[What the task asks]
Return each record word for word, keeping none of its pictures.

╭─ Data for analysis

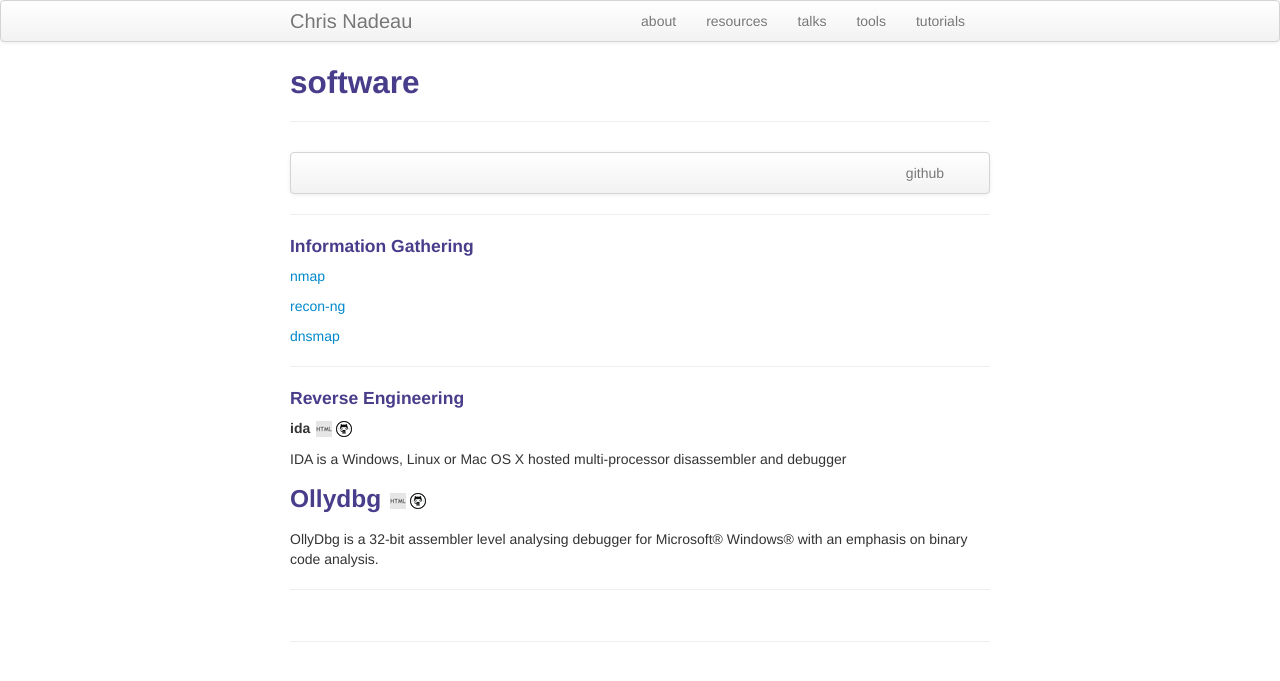
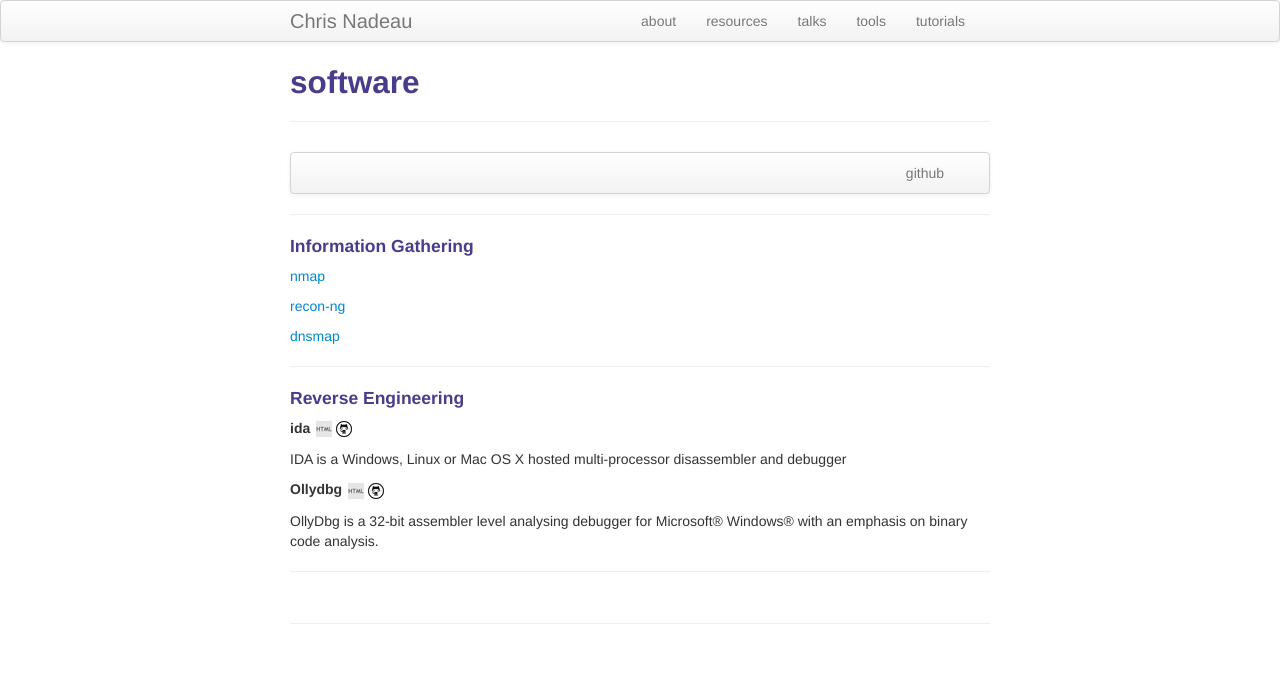
Before and after one commit to dynamicparallax/dynamicparallax.github.io, a Jekyll site: the page built from pages/tools.md, in a window 1280 px wide. Shown: the top 681 px of the page. Built offline with Jekyll 4.4.1, drawn with Linux system fonts in a browser that asks for light colours.

Commit message:
Update tools.md

```diff
--- a/pages/tools.md
+++ b/pages/tools.md
@@ -30,7 +30,7 @@
 
 IDA is a Windows, Linux or Mac OS X hosted multi-processor disassembler and debugger
 
-### Ollydbg <a href="http://www.ollydbg.de/" target="_blank">![html](icons16/html-icon.png)</a><a href="http://www.ollydbg.de/" target="_blank">![git](icons16/github-icon.png)</a>
+##### Ollydbg <a href="http://www.ollydbg.de/" target="_blank">![html](icons16/html-icon.png)</a><a href="http://www.ollydbg.de/" target="_blank">![git](icons16/github-icon.png)</a>
 
 OllyDbg is a 32-bit assembler level analysing debugger for Microsoft® Windows® with an emphasis on binary code analysis.
 
```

╰─

[Task solution]
Before and after one commit to dynamicparallax/dynamicparallax.github.io, a Jekyll site: the page built from pages/tools.md, in a window 1280 px wide. Shown: the top 681 px of the page. Built offline with Jekyll 4.4.1, drawn with Linux system fonts in a browser that asks for light colours.

Commit message:
Update tools.md

```diff
--- a/pages/tools.md
+++ b/pages/tools.md
@@ -30,7 +30,7 @@
 
 IDA is a Windows, Linux or Mac OS X hosted multi-processor disassembler and debugger
 
-### Ollydbg <a href="http://www.ollydbg.de/" target="_blank">![html](icons16/html-icon.png)</a><a href="http://www.ollydbg.de/" target="_blank">![git](icons16/github-icon.png)</a>
+##### Ollydbg <a href="http://www.ollydbg.de/" target="_blank">![html](icons16/html-icon.png)</a><a href="http://www.ollydbg.de/" target="_blank">![git](icons16/github-icon.png)</a>
 
 OllyDbg is a 32-bit assembler level analysing debugger for Microsoft® Windows® with an emphasis on binary code analysis.
 
```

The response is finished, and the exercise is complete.